* _What is being asked_: For this exercise, restate every line below word for word and drop the images.

* _Data_:
☆ ☆ ☆ ☆ ☆ ☆ ☆

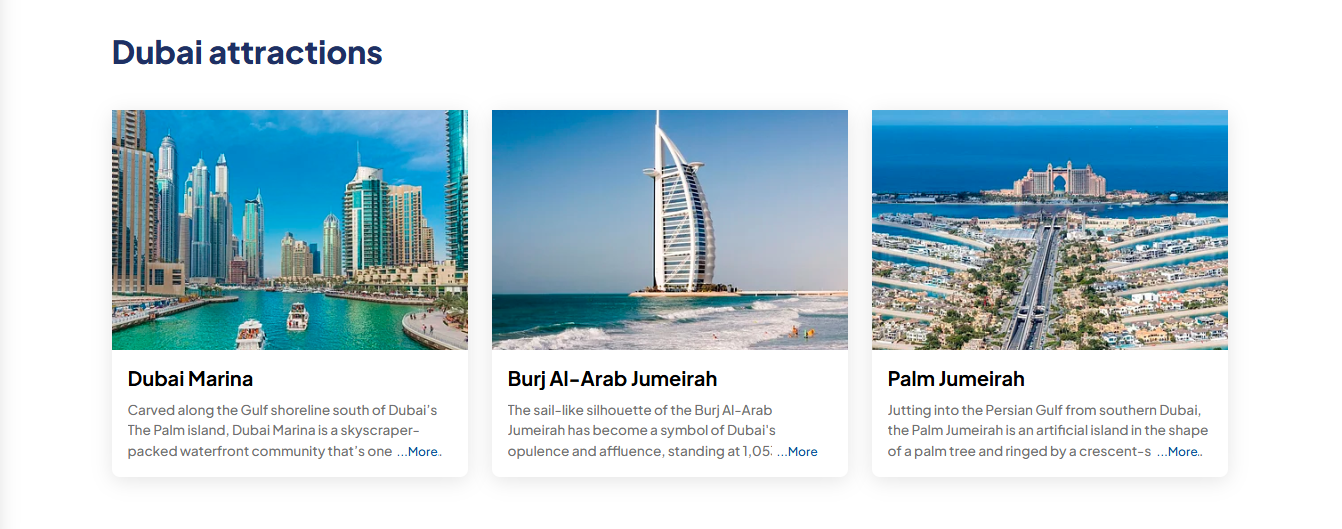
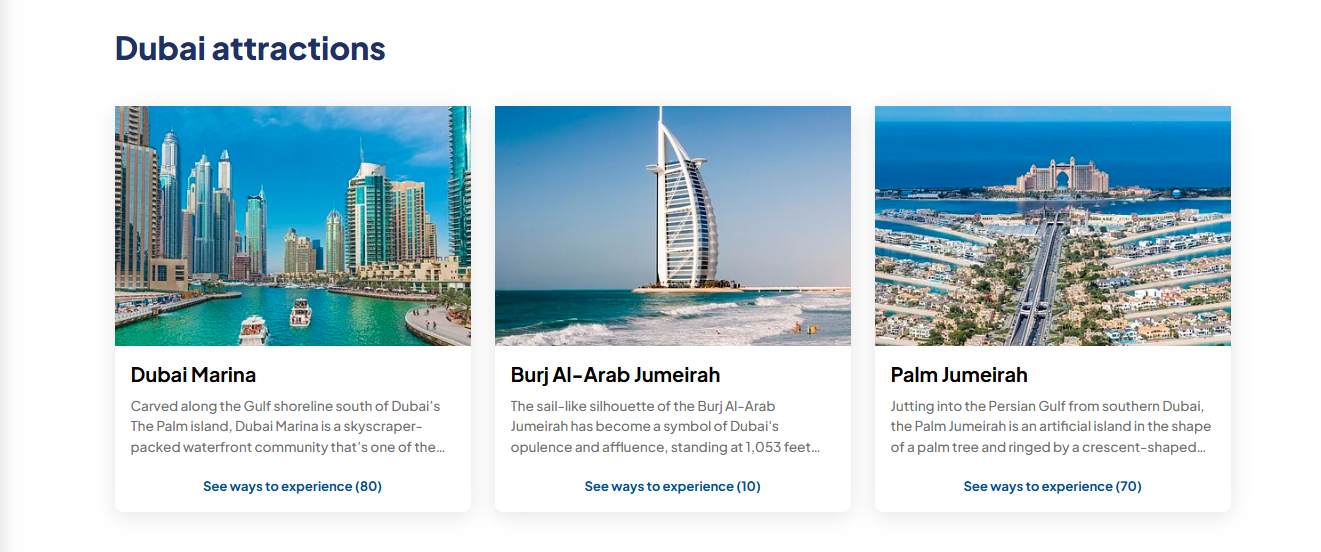
show tour count on first category design

diff --git a/public/frontend/assets/css/style.css b/public/frontend/assets/css/style.css
@@ -7896,21 +7896,18 @@ ul.show-in-desktop {
     font-size: 0.85rem;
     font-weight: 500;
     line-height: 1.5;
-    position: relative;
     height: 61px;
 }
 .category-card__content .description * {
     color: inherit;
     font: inherit;
 }
-.category-card__content .description .more {
-    position: absolute;
-    bottom: 0;
-    right: 14px;
-    background-color: #fff;
+.category-card__content .more {
     color: var(--color-primary);
-    font-size: 12px;
-    padding-left: 4px;
+    font-size: 13px;
+    text-align: center;
+    font-weight: 700;
+    padding-top: 0.65rem;
 }
 /* category-card */
 

diff --git a/resources/views/components/category-card.blade.php b/resources/views/components/category-card.blade.php
@@ -15,10 +15,8 @@
                     <div class="line-clamp-3">
                         {{ $category->short_description }}
                     </div>
-                    @if (strlen($category->short_description) > 180)
-                        <a href="{{ $detailUrl }}" class="more">...More</a>
-                    @endif
                 </div>
+                <a href="{{ $detailUrl }}" class="more">See ways to experience ({{ $category->tours->count() }})</a>
             </div>
         </div>
     @break
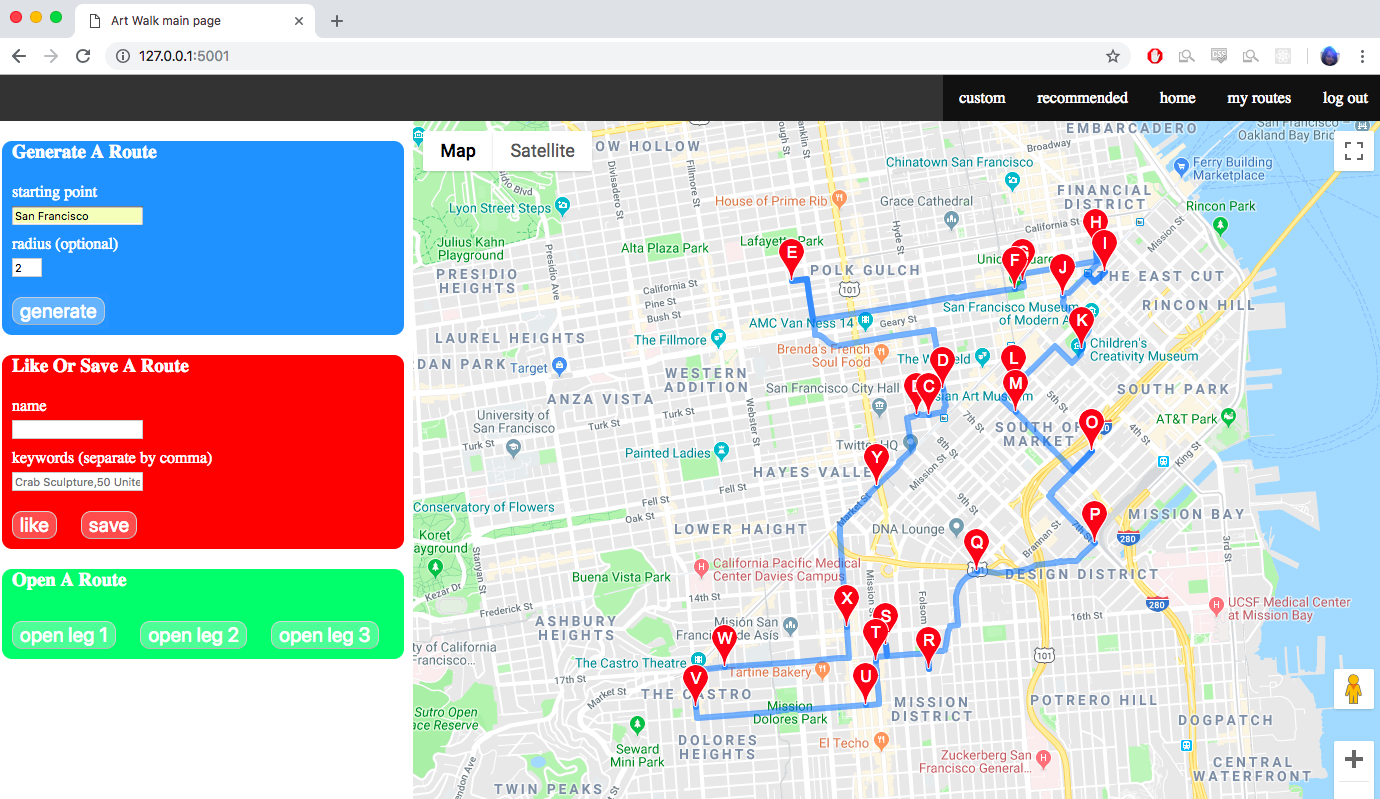
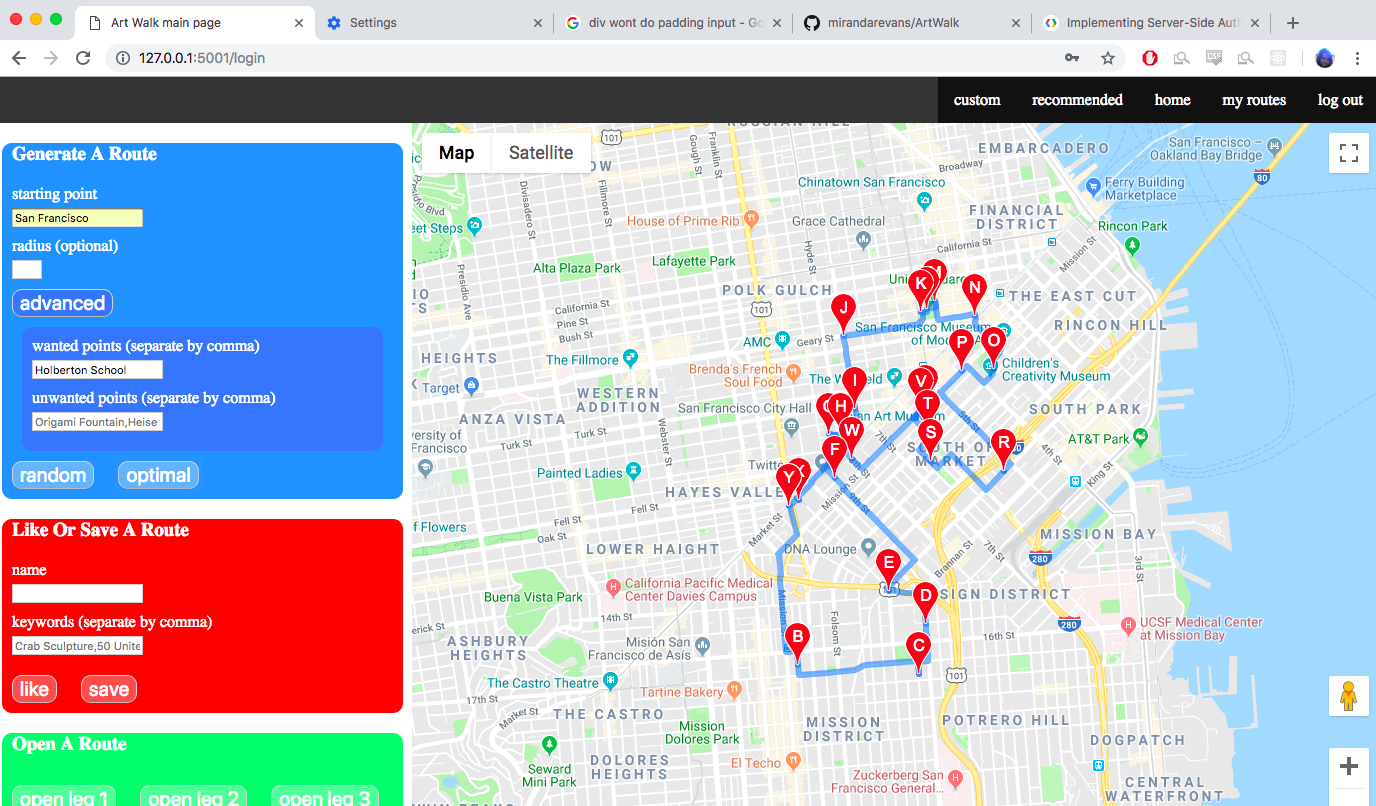
small update to readme

diff --git a/web_dynamic/templates/index.html b/web_dynamic/templates/index.html
@@ -7,9 +7,11 @@
 	<link type="text/css" rel="stylesheet" href="{{ url_for('static', filename='styles/map.css') }}">
 	<link type="text/css" rel="stylesheet" href="{{ url_for('static', filename='styles/form.css') }}">
 	<link type="text/css" rel="stylesheet" href="{{ url_for('static', filename='styles/nav.css') }}">
+	<link type="text/css" rel="stylesheet" href="{{ url_for('static', filename='styles/advanced.css') }}">
 	<script src="https://ajax.googleapis.com/ajax/libs/jquery/3.3.1/jquery.min.js"></script>
 	<script src="{{ url_for('static', filename='scripts/map.js') }}"></script>
 	<script src="{{ url_for('static', filename='scripts/generate.js') }}"></script>
+	<script src="{{ url_for('static', filename='scripts/advanced.js') }}"></script>
 </head>
 <body>
 
@@ -36,6 +38,13 @@
 		<input id="origin" type="text" name="origin">
 		<label for="radius">radius (optional)</label>
 		<input id="radius" type="number" name="radius" min="1" max="5">
+		<button id="advancedbutton">advanced</button>
+		<div id="advanced">
+			<label for="wantedPoints">wanted points (separate by comma)</label>
+			<input type="text" id="wantedPoints" name="wantedPoints" value="" placeholder="Origami Fountain,Heise Metal Sculpture">
+			<label for="unwantedPoints">unwanted points (separate by comma)</label>
+			<input type="text" id="unwantedPoints" name="unwantedPoints" value="" placeholder="Origami Fountain,Heise Metal Sculpture">
+		</div>
 		<button id="random" type="submit" name="random">random</button>
 		<button id="optimal" type="submit" name="optimal">optimal</button>
 	</div>

diff --git a/web_dynamic/static/styles/advanced.css b/web_dynamic/static/styles/advanced.css
@@ -1,0 +1,15 @@
+#advancedbutton {
+	display: block !important;
+	background-color: rgba(119, 66, 244, 0.2) !important;
+	margin-bottom: 0;
+}
+
+#advanced {
+	background-color: rgba(119, 66, 244, 0.2);
+	max-width: 90%;
+	margin: 10px auto auto auto !important;
+	border-radius: 10px;
+	padding-top: 10px;
+	padding-bottom: 10px;
+	display: none;
+}

diff --git a/models/walkingroute.py b/models/walkingroute.py
@@ -56,10 +56,12 @@ class WalkingRoute(Document):
         return points
 
     @staticmethod
-    def generateRoute(origin, optimize=False, radius=1, wantedPoints=[], unwantedPoints=[]):
+    def generateRoute(origin, optimize=False, radius=1, wantedPoints='', unwantedPoints=''):
         '''
             generate a route around an origin point
         '''
+        wantedPoints = wantedPoints.split(',')
+        unwantedPoints = unwantedPoints.split(',')
         originLocation = WalkingRoute.getLocation(origin)
         placeTypes = ['sculpture', 'mural', 'fountain']
 
@@ -68,7 +70,7 @@ class WalkingRoute(Document):
         for keyword in placeTypes:
             try:
                 ## '&rankby=prominence' doesn't place nice with radius, but should be investigated more
-                placeList.extend(requests.get('https://maps.googleapis.com/maps/api/place/nearbysearch/json?key=AIzaSyAhHMgVekplsXZxpqkkwpctPH3fFBe1Ilc&location=' + str(originLocation['geometry']['location']['lat']) + ',' + str(originLocation['geometry']['location']['lng']) + '&radius=' + str(radius * 1609) + '&keyword=' + keyword).json()['results'])
+                placeList.extend(requests.get('https://maps.googleapis.com/maps/api/place/nearbysearch/json?key=AIzaSyAhHMgVekplsXZxpqkkwpctPH3fFBe1Ilc&location=' + str(originLocation['geometry']['location']['lat']) + ',' + str(originLocation['geometry']['location']['lng']) + '&radius=' + str(int(radius) * 1609) + '&keyword=' + keyword).json()['results'])
             except (IndexError, KeyError):
                 return None
         ## removing duplicate elements from placeList is an option, but will take additional computation with little benefit
@@ -76,14 +78,15 @@ class WalkingRoute(Document):
         # add wanted places and choose more places randomly from placeList
         waypoints = []
         for name in wantedPoints:
-            location = WalkingRoute.getLocation(name)
+            location = requests.get('https://maps.googleapis.com/maps/api/place/nearbysearch/json?key=AIzaSyAhHMgVekplsXZxpqkkwpctPH3fFBe1Ilc&location=' + str(originLocation['geometry']['location']['lat']) + ',' + str(originLocation['geometry']['location']['lng']) + '&radius=' + str(16090) + '&keyword=' + name).json()['results'][0]
             if location is not None:
                 waypoints.append(location['place_id'])
 
         if optimize is True:
             placeList = WalkingRoute.findClustering(placeList)
 
-        for i in range(len(waypoints), 23):
+        i = len(waypoints)
+        while i < 23:
             if len(placeList) == 0:
                 break
 
@@ -92,8 +95,9 @@ class WalkingRoute(Document):
             else:
                 randPoint = placeList.pop(random.choice(range(len(placeList))))
 
-            if randPoint['name'] not in wantedPoints and randPoint['name'] not in ['unwantedPoints']:
+            if randPoint['name'] not in wantedPoints and randPoint['name'] not in ['unwantedPoints'] and randPoint.get('price_level') is None:
                 waypoints.append(randPoint['place_id'])
+                i += 1
 
         return {'origin': originLocation['place_id'], 'waypoints': waypoints}
 

diff --git a/README.md b/README.md
@@ -6,7 +6,7 @@ ArtWalk has five front-end routes, used for randomly generating a walking route,
 
 ### Home
 ![screenshot of home](/images/home.png)
-Generate A Route panel is used to randomly generate a route in a particular area. After a route is generated, the Open A Route panel pops up, which provides links to Google Maps. If the user is logged in, a panel to save or like the route pops up as well. The user can choose what name to give the route and what keywords to associate it with.
+Generate A Route panel is used to randomly generate a route in a particular area. The advanced button allows for wanted and unwanted points. After a route is generated, the Open A Route panel pops up, which provides links to Google Maps. If the user is logged in, a panel to save or like the route pops up as well. The user can choose what name to give the route and what keywords to associate it with.
 
 ### Custom
 ![screenshot of custom](/images/custom.png)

☆ ☆ ☆ ☆ ☆ ☆ ☆

* _Reply_:
show tour count on first category design

diff --git a/public/frontend/assets/css/style.css b/public/frontend/assets/css/style.css
@@ -7896,21 +7896,18 @@ ul.show-in-desktop {
     font-size: 0.85rem;
     font-weight: 500;
     line-height: 1.5;
-    position: relative;
     height: 61px;
 }
 .category-card__content .description * {
     color: inherit;
     font: inherit;
 }
-.category-card__content .description .more {
-    position: absolute;
-    bottom: 0;
-    right: 14px;
-    background-color: #fff;
+.category-card__content .more {
     color: var(--color-primary);
-    font-size: 12px;
-    padding-left: 4px;
+    font-size: 13px;
+    text-align: center;
+    font-weight: 700;
+    padding-top: 0.65rem;
 }
 /* category-card */
 

diff --git a/resources/views/components/category-card.blade.php b/resources/views/components/category-card.blade.php
@@ -15,10 +15,8 @@
                     <div class="line-clamp-3">
                         {{ $category->short_description }}
                     </div>
-                    @if (strlen($category->short_description) > 180)
-                        <a href="{{ $detailUrl }}" class="more">...More</a>
-                    @endif
                 </div>
+                <a href="{{ $detailUrl }}" class="more">See ways to experience ({{ $category->tours->count() }})</a>
             </div>
         </div>
     @break
small update to readme

diff --git a/web_dynamic/templates/index.html b/web_dynamic/templates/index.html
@@ -7,9 +7,11 @@
 	<link type="text/css" rel="stylesheet" href="{{ url_for('static', filename='styles/map.css') }}">
 	<link type="text/css" rel="stylesheet" href="{{ url_for('static', filename='styles/form.css') }}">
 	<link type="text/css" rel="stylesheet" href="{{ url_for('static', filename='styles/nav.css') }}">
+	<link type="text/css" rel="stylesheet" href="{{ url_for('static', filename='styles/advanced.css') }}">
 	<script src="https://ajax.googleapis.com/ajax/libs/jquery/3.3.1/jquery.min.js"></script>
 	<script src="{{ url_for('static', filename='scripts/map.js') }}"></script>
 	<script src="{{ url_for('static', filename='scripts/generate.js') }}"></script>
+	<script src="{{ url_for('static', filename='scripts/advanced.js') }}"></script>
 </head>
 <body>
 
@@ -36,6 +38,13 @@
 		<input id="origin" type="text" name="origin">
 		<label for="radius">radius (optional)</label>
 		<input id="radius" type="number" name="radius" min="1" max="5">
+		<button id="advancedbutton">advanced</button>
+		<div id="advanced">
+			<label for="wantedPoints">wanted points (separate by comma)</label>
+			<input type="text" id="wantedPoints" name="wantedPoints" value="" placeholder="Origami Fountain,Heise Metal Sculpture">
+			<label for="unwantedPoints">unwanted points (separate by comma)</label>
+			<input type="text" id="unwantedPoints" name="unwantedPoints" value="" placeholder="Origami Fountain,Heise Metal Sculpture">
+		</div>
 		<button id="random" type="submit" name="random">random</button>
 		<button id="optimal" type="submit" name="optimal">optimal</button>
 	</div>

diff --git a/web_dynamic/static/styles/advanced.css b/web_dynamic/static/styles/advanced.css
@@ -1,0 +1,15 @@
+#advancedbutton {
+	display: block !important;
+	background-color: rgba(119, 66, 244, 0.2) !important;
+	margin-bottom: 0;
+}
+
+#advanced {
+	background-color: rgba(119, 66, 244, 0.2);
+	max-width: 90%;
+	margin: 10px auto auto auto !important;
+	border-radius: 10px;
+	padding-top: 10px;
+	padding-bottom: 10px;
+	display: none;
+}

diff --git a/models/walkingroute.py b/models/walkingroute.py
@@ -56,10 +56,12 @@ class WalkingRoute(Document):
         return points
 
     @staticmethod
-    def generateRoute(origin, optimize=False, radius=1, wantedPoints=[], unwantedPoints=[]):
+    def generateRoute(origin, optimize=False, radius=1, wantedPoints='', unwantedPoints=''):
         '''
             generate a route around an origin point
         '''
+        wantedPoints = wantedPoints.split(',')
+        unwantedPoints = unwantedPoints.split(',')
         originLocation = WalkingRoute.getLocation(origin)
         placeTypes = ['sculpture', 'mural', 'fountain']
 
@@ -68,7 +70,7 @@ class WalkingRoute(Document):
         for keyword in placeTypes:
             try:
                 ## '&rankby=prominence' doesn't place nice with radius, but should be investigated more
-                placeList.extend(requests.get('https://maps.googleapis.com/maps/api/place/nearbysearch/json?key=AIzaSyAhHMgVekplsXZxpqkkwpctPH3fFBe1Ilc&location=' + str(originLocation['geometry']['location']['lat']) + ',' + str(originLocation['geometry']['location']['lng']) + '&radius=' + str(radius * 1609) + '&keyword=' + keyword).json()['results'])
+                placeList.extend(requests.get('https://maps.googleapis.com/maps/api/place/nearbysearch/json?key=AIzaSyAhHMgVekplsXZxpqkkwpctPH3fFBe1Ilc&location=' + str(originLocation['geometry']['location']['lat']) + ',' + str(originLocation['geometry']['location']['lng']) + '&radius=' + str(int(radius) * 1609) + '&keyword=' + keyword).json()['results'])
             except (IndexError, KeyError):
                 return None
         ## removing duplicate elements from placeList is an option, but will take additional computation with little benefit
@@ -76,14 +78,15 @@ class WalkingRoute(Document):
         # add wanted places and choose more places randomly from placeList
         waypoints = []
         for name in wantedPoints:
-            location = WalkingRoute.getLocation(name)
+            location = requests.get('https://maps.googleapis.com/maps/api/place/nearbysearch/json?key=AIzaSyAhHMgVekplsXZxpqkkwpctPH3fFBe1Ilc&location=' + str(originLocation['geometry']['location']['lat']) + ',' + str(originLocation['geometry']['location']['lng']) + '&radius=' + str(16090) + '&keyword=' + name).json()['results'][0]
             if location is not None:
                 waypoints.append(location['place_id'])
 
         if optimize is True:
             placeList = WalkingRoute.findClustering(placeList)
 
-        for i in range(len(waypoints), 23):
+        i = len(waypoints)
+        while i < 23:
             if len(placeList) == 0:
                 break
 
@@ -92,8 +95,9 @@ class WalkingRoute(Document):
             else:
                 randPoint = placeList.pop(random.choice(range(len(placeList))))
 
-            if randPoint['name'] not in wantedPoints and randPoint['name'] not in ['unwantedPoints']:
+            if randPoint['name'] not in wantedPoints and randPoint['name'] not in ['unwantedPoints'] and randPoint.get('price_level') is None:
                 waypoints.append(randPoint['place_id'])
+                i += 1
 
         return {'origin': originLocation['place_id'], 'waypoints': waypoints}
 

diff --git a/README.md b/README.md
@@ -6,7 +6,7 @@ ArtWalk has five front-end routes, used for randomly generating a walking route,
 
 ### Home
 ![screenshot of home](/images/home.png)
-Generate A Route panel is used to randomly generate a route in a particular area. After a route is generated, the Open A Route panel pops up, which provides links to Google Maps. If the user is logged in, a panel to save or like the route pops up as well. The user can choose what name to give the route and what keywords to associate it with.
+Generate A Route panel is used to randomly generate a route in a particular area. The advanced button allows for wanted and unwanted points. After a route is generated, the Open A Route panel pops up, which provides links to Google Maps. If the user is logged in, a panel to save or like the route pops up as well. The user can choose what name to give the route and what keywords to associate it with.
 
 ### Custom
 ![screenshot of custom](/images/custom.png)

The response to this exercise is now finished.